DATA:
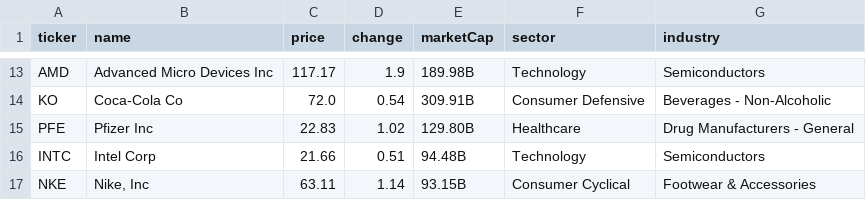
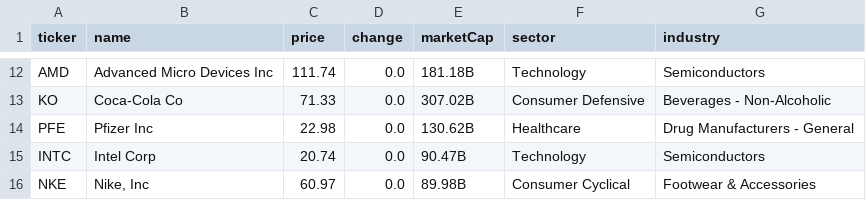
Before and after one commit to ayarkhan01/kiwi-analytics-backend, a CSV file: popular_stocks_data.csv, drawn as a sheet; only a part is shown, gaps mark what is left out; addresses are those after the commit; the diff covers the shown part only; the diff names each change by its address in the sheet, - before the commit and + after, or states it on an @@ line.

```diff
--- a/popular_stocks_data.csv
+++ b/popular_stocks_data.csv
-C12 (price): 117.17
+C12 (price): 111.74
-D12 (change): 1.9
+D12 (change): 0.0
-E12 (marketCap): 189.98B
+E12 (marketCap): 181.18B
-C13 (price): 72.0
+C13 (price): 71.33
-D13 (change): 0.54
+D13 (change): 0.0
-E13 (marketCap): 309.91B
+E13 (marketCap): 307.02B
-C14 (price): 22.83
+C14 (price): 22.98
-D14 (change): 1.02
+D14 (change): 0.0
-E14 (marketCap): 129.80B
+E14 (marketCap): 130.62B
-C15 (price): 21.66
+C15 (price): 20.74
-D15 (change): 0.51
+D15 (change): 0.0
-E15 (marketCap): 94.48B
+E15 (marketCap): 90.47B
-C16 (price): 63.11
+C16 (price): 60.97
-D16 (change): 1.14
+D16 (change): 0.0
-E16 (marketCap): 93.15B
+E16 (marketCap): 89.98B
```
Also changed, not shown: 1 removed row and 30 edited cells elsewhere in this file, 4 other files.
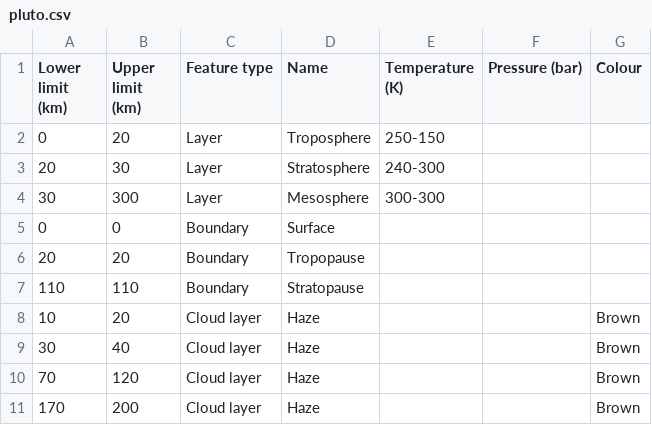
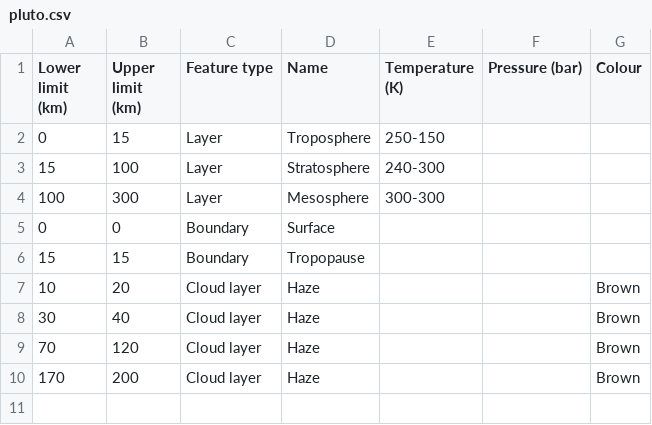
Before and after one commit to cosmos-book/cosmos-book.github.io, a CSV file: atmospheres/data/pluto.csv, drawn as a sheet.

Commit message:
removed stratopause; moved tropopause

```diff
--- a/atmospheres/data/pluto.csv
+++ b/atmospheres/data/pluto.csv
@@ -1,8 +1,7 @@
 Lower limit (km),Upper limit (km),Feature type,Name,Temperature (K),Pressure (bar),Colour
-0,20,Layer,Troposphere,250-150,,
-20,30,Layer,Stratosphere,240-300,,
-30,300,Layer,Mesosphere,300-300,,
+0,15,Layer,Troposphere,250-150,,
+15,100,Layer,Stratosphere,240-300,,
+100,300,Layer,Mesosphere,300-300,,
 0,0,Boundary,Surface,,,
-20,20,Boundary,Tropopause,,,
-110,110,Boundary,Stratopause,,,
+15,15,Boundary,Tropopause,,,
 10,20,Cloud layer,Haze,,,Brown
```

WHAT YOU ARE ASKED TO DO:
Please repeat every record exactly as it stands, leaving out any pictures.

ANSWER SPACE:
Before and after one commit to ayarkhan01/kiwi-analytics-backend, a CSV file: popular_stocks_data.csv, drawn as a sheet; only a part is shown, gaps mark what is left out; addresses are those after the commit; the diff covers the shown part only; the diff names each change by its address in the sheet, - before the commit and + after, or states it on an @@ line.

```diff
--- a/popular_stocks_data.csv
+++ b/popular_stocks_data.csv
-C12 (price): 117.17
+C12 (price): 111.74
-D12 (change): 1.9
+D12 (change): 0.0
-E12 (marketCap): 189.98B
+E12 (marketCap): 181.18B
-C13 (price): 72.0
+C13 (price): 71.33
-D13 (change): 0.54
+D13 (change): 0.0
-E13 (marketCap): 309.91B
+E13 (marketCap): 307.02B
-C14 (price): 22.83
+C14 (price): 22.98
-D14 (change): 1.02
+D14 (change): 0.0
-E14 (marketCap): 129.80B
+E14 (marketCap): 130.62B
-C15 (price): 21.66
+C15 (price): 20.74
-D15 (change): 0.51
+D15 (change): 0.0
-E15 (marketCap): 94.48B
+E15 (marketCap): 90.47B
-C16 (price): 63.11
+C16 (price): 60.97
-D16 (change): 1.14
+D16 (change): 0.0
-E16 (marketCap): 93.15B
+E16 (marketCap): 89.98B
```
Also changed, not shown: 1 removed row and 30 edited cells elsewhere in this file, 4 other files.
Before and after one commit to cosmos-book/cosmos-book.github.io, a CSV file: atmospheres/data/pluto.csv, drawn as a sheet.

Commit message:
removed stratopause; moved tropopause

```diff
--- a/atmospheres/data/pluto.csv
+++ b/atmospheres/data/pluto.csv
@@ -1,8 +1,7 @@
 Lower limit (km),Upper limit (km),Feature type,Name,Temperature (K),Pressure (bar),Colour
-0,20,Layer,Troposphere,250-150,,
-20,30,Layer,Stratosphere,240-300,,
-30,300,Layer,Mesosphere,300-300,,
+0,15,Layer,Troposphere,250-150,,
+15,100,Layer,Stratosphere,240-300,,
+100,300,Layer,Mesosphere,300-300,,
 0,0,Boundary,Surface,,,
-20,20,Boundary,Tropopause,,,
-110,110,Boundary,Stratopause,,,
+15,15,Boundary,Tropopause,,,
 10,20,Cloud layer,Haze,,,Brown
```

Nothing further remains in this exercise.